Edwardi Arrives Village
The final turn into the village was National-Geographic-picturesque. Absolutely beautiful. As we walked past wooden fishing boats and a jumble of nets on the sandy shore, we met an 80-year old man from Zambia. He was sitting on the porch of his granddaughter’s home situated within a stone’s throw from the shoreline. He welcomed us with enthusiasm and invited us to sit with them.

Terry & Edwardi
After listening to his story and asking him lots of questions about his life, we learned that he had heard about Jesus. So, we talked about Jesus. As we sat and faced the lake, we shared stories about how Jesus had called His first disciples along the Sea of Galilee and demonstrated His power over nature on this lake that figures so prominently in all four Gospels. Both he and his granddaughter listened with great interest as we talked about Jesus and why He had come.

Red Tree Kids
One thing is certain when visiting with people who have little or no understanding of the Scripture — you have to be patient and build their understanding about God one story at a time. Over the course of our time of storying in the villages, a dozen people came to faith in Christ, some with grateful tears in their eyes. Our Safwa partners started and will continue the discipleship process to prepare these new believers to take ownership of their remote slice of geography.

Omar & Red Tree
In the parables of the kingdom in Matthew 13, Jesus likened the kingdom of God to things that start small but then become big — like a tiny mustard seed that grows to become the largest tree in the garden or a small amount of leaven that a woman worked into a large amount of flour. We rejoice that the kingdom of God has now come to a small fishing village in a remote part of the Democratic Republic of the Congo.

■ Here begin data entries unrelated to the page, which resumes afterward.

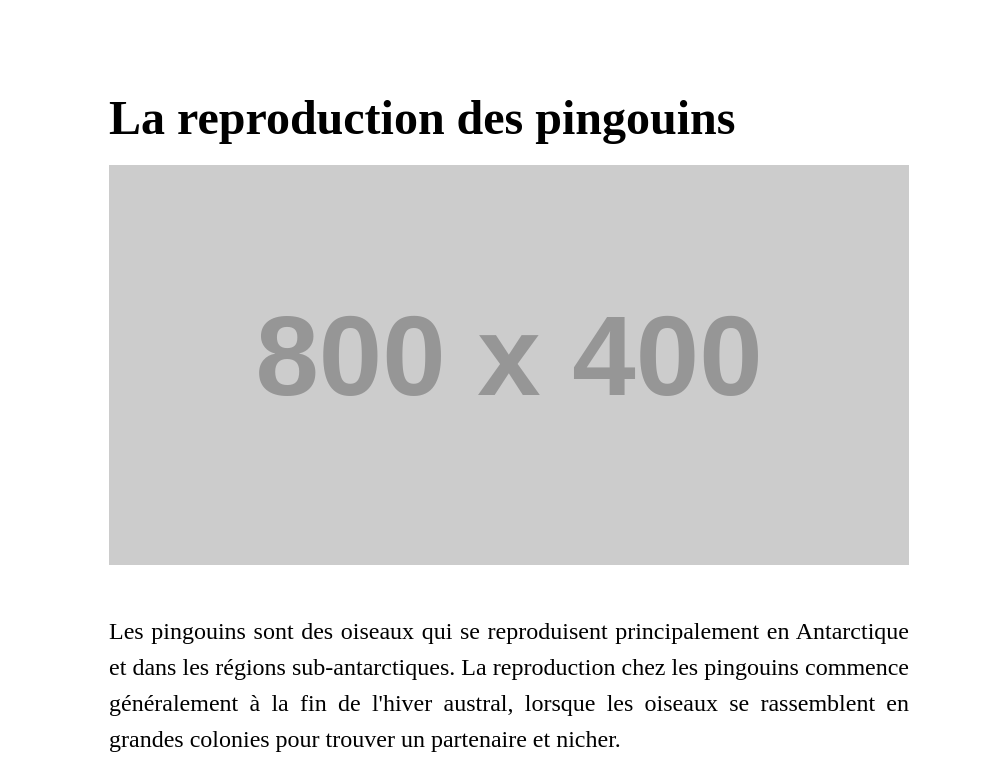
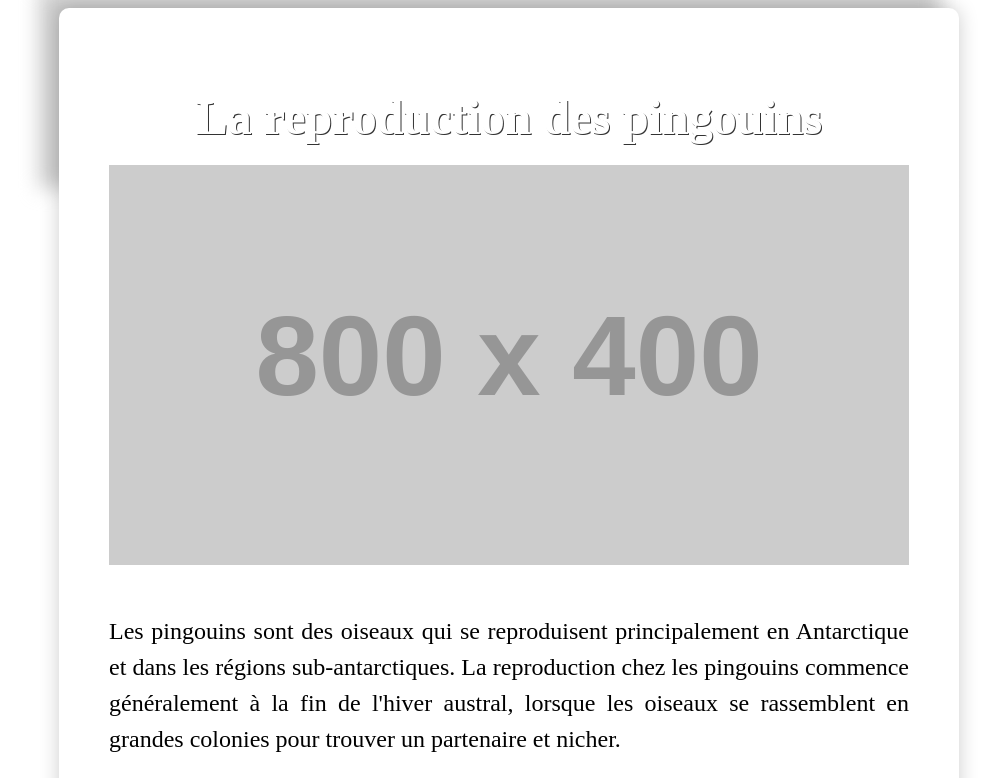
Before and after one commit to cedd69/pinguins, a plain HTML site: page index.html in a window 1280 px wide. Shown: the top 778 px of the page, without its empty margins (131-1128 px from the left). Drawn offline with Linux system fonts and the light colour scheme; placeholder pictures from the web are drawn by us.

Commit message:
Update index.html

```diff
--- a/index.html
+++ b/index.html
@@ -10,12 +10,20 @@
         margin: 0 auto;
         padding: 50px;
         text-align: justify;
+        background-color: #fff;
+        box-shadow: 0 0 20px rgba(0, 0, 0, 0.2);
+        border-radius: 10px;
+        position: relative;
       }
 
       /* Définir le style pour le titre */
       h1 {
         font-size: 3em;
         margin-bottom: 20px;
+        text-align: center;
+        position: relative;
+        color: #fff;
+        text-shadow: 1px 1px 0 #333;
       }
 
       /* Définir le style pour le paragraphe */
@@ -31,11 +39,26 @@
         height: auto;
         margin-bottom: 20px;
       }
+
+      /* Définir le style pour la bannière */
+      .banner {
+        width: 100%;
+        height: 200px;
+        position: absolute;
+        top: -20px;
+        left: -20px;
+        z-index: -1;
+        background-image: url("https://via.placeholder.com/1200x600.png?text=Image+artistique");
+        background-size: cover;
+        background-position: center;
+        filter: blur(10px);
+      }
     </style>
   </head>
   <body>
     <div class="content">
       <h1>La reproduction des pingouins</h1>
+      <div class="banner"></div>
       <img src="https://via.placeholder.com/800x400.png?text=Image+de+pingouins" alt="Image de pingouins">
       <p>Les pingouins sont des oiseaux qui se reproduisent principalement en Antarctique et dans les régions sub-antarctiques. La reproduction chez les pingouins commence généralement à la fin de l'hiver austral, lorsque les oiseaux se rassemblent en grandes colonies pour trouver un partenaire et nicher.</p>
       <p>Les pingouins se reproduisent généralement en construisant des nids faits de petits cailloux, de brindilles et de plumes. Les deux parents partagent la responsabilité de couver les œufs et d'élever les poussins. Les poussins naissent avec un duvet et sont nourris avec du poisson régurgité par leurs parents.</p>
```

Pensive Edwardi
We are confident that the small beginnings of the kingdom in this remote place on the planet will indeed grow over the coming years and spread from home to home and on to neighboring villages as one transformed life touches another. That, after all, is how the gospel came to us — and that is the leavening power of the kingdom!


Leave a Reply

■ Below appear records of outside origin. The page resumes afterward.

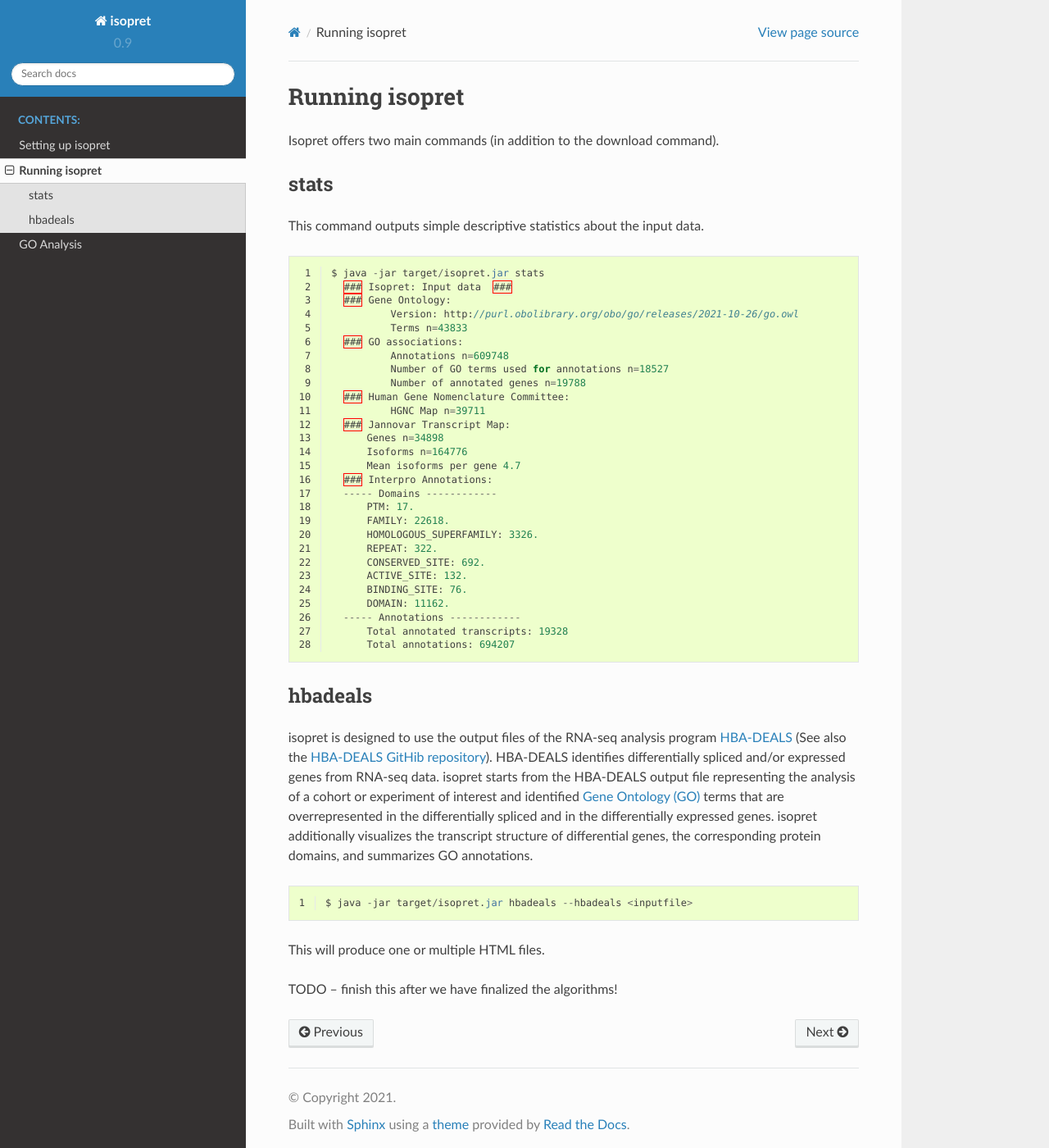
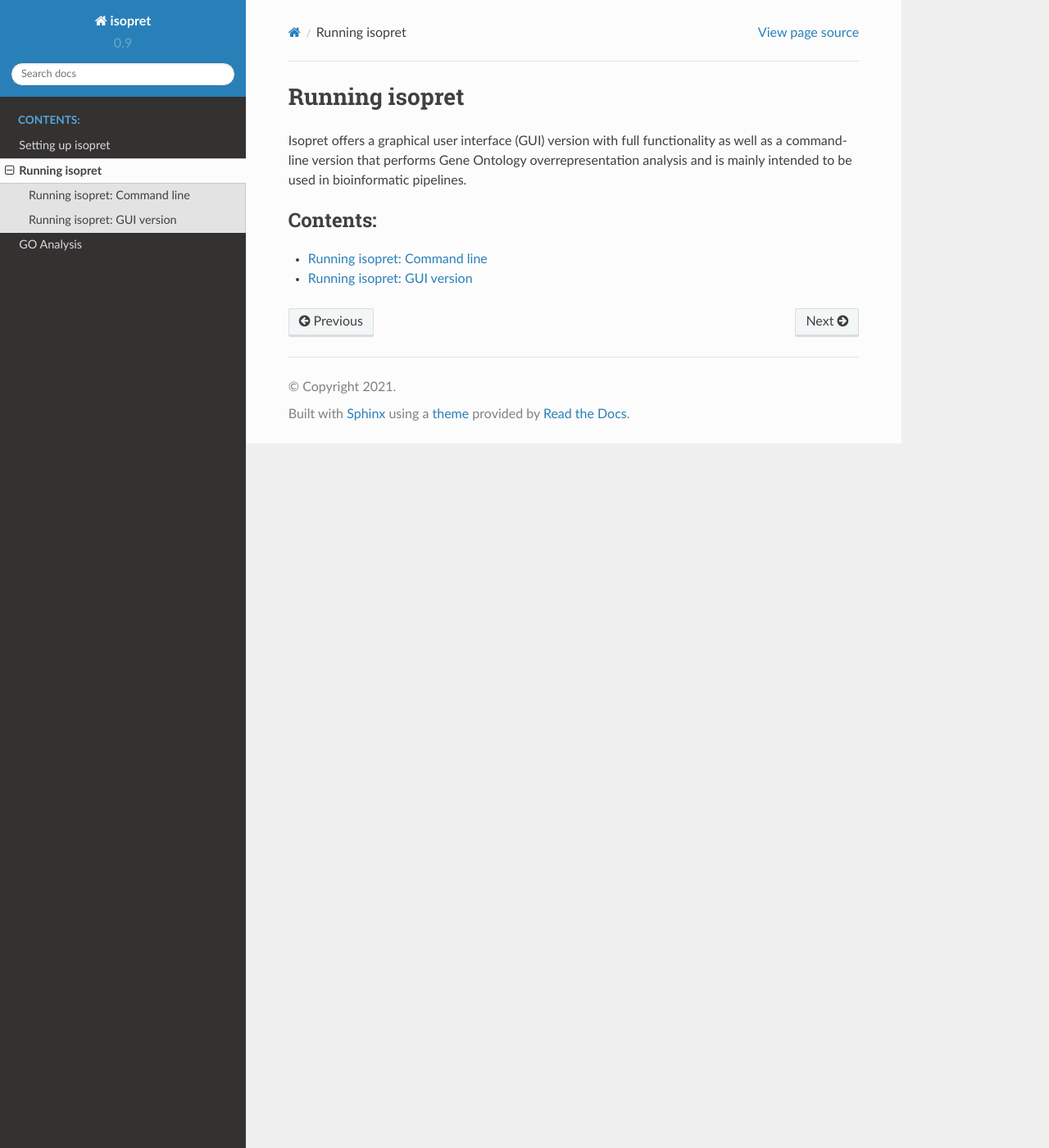
Before and after one commit to TheJacksonLaboratory/isopretGO, a Sphinx documentation site: the page built from docs/running.rst, in a window 1280 px wide and 1400 px high. Shown: the whole window at 82% size. Built offline with Sphinx 7.4.7 and the Read the Docs theme 2.0.0, drawn with Linux system fonts in a browser that asks for light colours.

```diff
--- a/docs/index.rst
+++ b/docs/index.rst
@@ -11,7 +11,7 @@
 analyzes RNA-Seq data to determine differentially expression and differential
 splicing simultaneous. Isopret then performs
 Gene Ontology analysis using a Java 17 implementation of code from
-the `Ontlogizer <https://pubmed.ncbi.nlm.nih.gov/18511468/>`_.
+the `Ontologizer <https://pubmed.ncbi.nlm.nih.gov/18511468/>`_.
 
 
 
--- /dev/null
+++ b/docs/running-cmd.rst
@@ -0,0 +1,53 @@
+.. _rstrunningcli:
+
+=============================
+Running isopret: Command line
+=============================
+
+Isopret offers most functionality via its graphical user interface (GUI) version,
+but does have a command-line tool that can be used to perform Gene Ontology (GO)
+overrepresentation analysis from the shell.
+
+The build process described in :rst:rstsetup_ creates both a GUI app (in the
+``isopret-gui/target`` subdirectory) and a command-line app (in
+the ``isopret-cli/target`` subdirectory). It is fine to leave both apps in these
+directories if you like. For the following explanation, we will assume that
+the command-line app ``isopret-cli`` is in the current working directory.
+
+
+The download command
+~~~~~~~~~~~~~~~~~~~~
+
+.. _rstdownload:
+
+isopret requires some additional files to run.
+
+1. ``go.json``. The main Gene Ontology file
+2. ``goa_human.gaf``. The Gene Ontology annotation file
+3. ``hg38_ensembl.ser`` The `Jannovar <https://github.com/charite/jannovar>`_ transcript information file
+4. ``hgnc_complete_set.txt`` A file from HGNC with information about human genes
+5. ``interpro_domains.txt`` A file from the isopret GitHub derived from interpro biomaRt data
+6. ``interpro_domain_desc.txt`` A file from the isopret GitHub derived from interpro biomaRt data
+7. ``isoform_function_list.txt`` A file that is generated by the isoform function inferrence algorithm described in the manuscript.
+
+
+
+isopret offers a convenience function to download all the files
+to a local directory (by default a subdirectory ``data`` is created in the current working directory).
+You can change this default with the ``-d`` or ``--data`` options
+(If you change this, then you will need to pass the location of your directory to all other isopret commands
+using the ``-d`` flag). Download the files automatically as follows. ::
+
+    $ java -jar isopret-cli.jar download
+
+isopret will not download the files if they are already present unless the ``--overwrite`` argument is passed. For
+instance, the following command would download the four files to a directory called datafiles and would
+overwrite any previously downloaded files. ::
+
+    $ java -jar isopret-cli.jar download -d datafiles --overwrite
+
+
+If desired, you can download these files on your own but you need to place them all in the
+same directory to run isopret. The GUI uses the same functionality to download these files to a directory
+that is chosen or created by the user; this directory can be used by both the command-line and the
+GUI version of isopret.
--- a/docs/running.rst
+++ b/docs/running.rst
@@ -4,67 +4,13 @@
 Running isopret
 ===============
 
-Isopret offers two main commands (in addition to the download command).
+Isopret offers a graphical user interface (GUI) version with full functionality
+as well as a command-line version that performs Gene Ontology overrepresentation
+analysis and is mainly intended to be used in bioinformatic pipelines.
 
+.. toctree::
+   :maxdepth: 1
+   :caption: Contents:
 
-stats
-^^^^^
-
-This command outputs simple descriptive statistics about the input data.
-
-
-
-.. code-block:: java
-  :linenos:
-
-  $ java -jar target/isopret.jar stats
-    ### Isopret: Input data  ###
-    ### Gene Ontology:
-	    Version: http://purl.obolibrary.org/obo/go/releases/2021-10-26/go.owl
-	    Terms n=43833
-    ### GO associations:
-	    Annotations n=609748
-	    Number of GO terms used for annotations n=18527
-	    Number of annotated genes n=19788
-    ### Human Gene Nomenclature Committee:
-	    HGNC Map n=39711
-    ### Jannovar Transcript Map:
-	Genes n=34898
-	Isoforms n=164776
-	Mean isoforms per gene 4.7
-    ### Interpro Annotations:
-    ----- Domains ------------
-	PTM: 17.
-	FAMILY: 22618.
-	HOMOLOGOUS_SUPERFAMILY: 3326.
-	REPEAT: 322.
-	CONSERVED_SITE: 692.
-	ACTIVE_SITE: 132.
-	BINDING_SITE: 76.
-	DOMAIN: 11162.
-    ----- Annotations ------------
-	Total annotated transcripts: 19328
-	Total annotations: 694207
-
-hbadeals
-^^^^^^^^
-
-isopret is designed to use the output files of the RNA-seq analysis program
-`HBA-DEALS <https://pubmed.ncbi.nlm.nih.gov/32660516/>`_
-(See also the  `HBA-DEALS GitHib repository <https://github.com/TheJacksonLaboratory/HBA-DEALS>`_).
-HBA-DEALS identifies differentially spliced and/or expressed genes from RNA-seq data. isopret starts from the
-HBA-DEALS output file representing the analysis of a cohort or experiment of interest and identified
-`Gene Ontology (GO) <http://geneontology.org/>`_ terms that are overrepresented in the differentially spliced
-and in the differentially expressed genes. isopret additionally visualizes the transcript structure of
-differential genes, the corresponding protein domains, and summarizes GO annotations.
-
-
-.. code-block:: java
-  :linenos:
-
-  $ java -jar target/isopret.jar hbadeals --hbadeals <inputfile>
-
-
-This will produce one or multiple HTML files.
-
-TODO -- finish this after we have finalized the algorithms!
+   running-cmd
+   running-gui
```
Also changed, not shown: README.md (+0 -9 lines), docs/running-gui.rst (added, +8 -0 lines), docs/setup.rst (+25 -48 lines), 5 other files.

Fill in your details below or click an icon to log in:

WordPress.com Logo

You are commenting using your WordPress.com account. Log Out / Change )

Twitter picture

You are commenting using your Twitter account. Log Out / Change )

Facebook photo

You are commenting using your Facebook account. Log Out / Change )

Google+ photo

You are commenting using your Google+ account. Log Out / Change )

Connecting to %s

Categories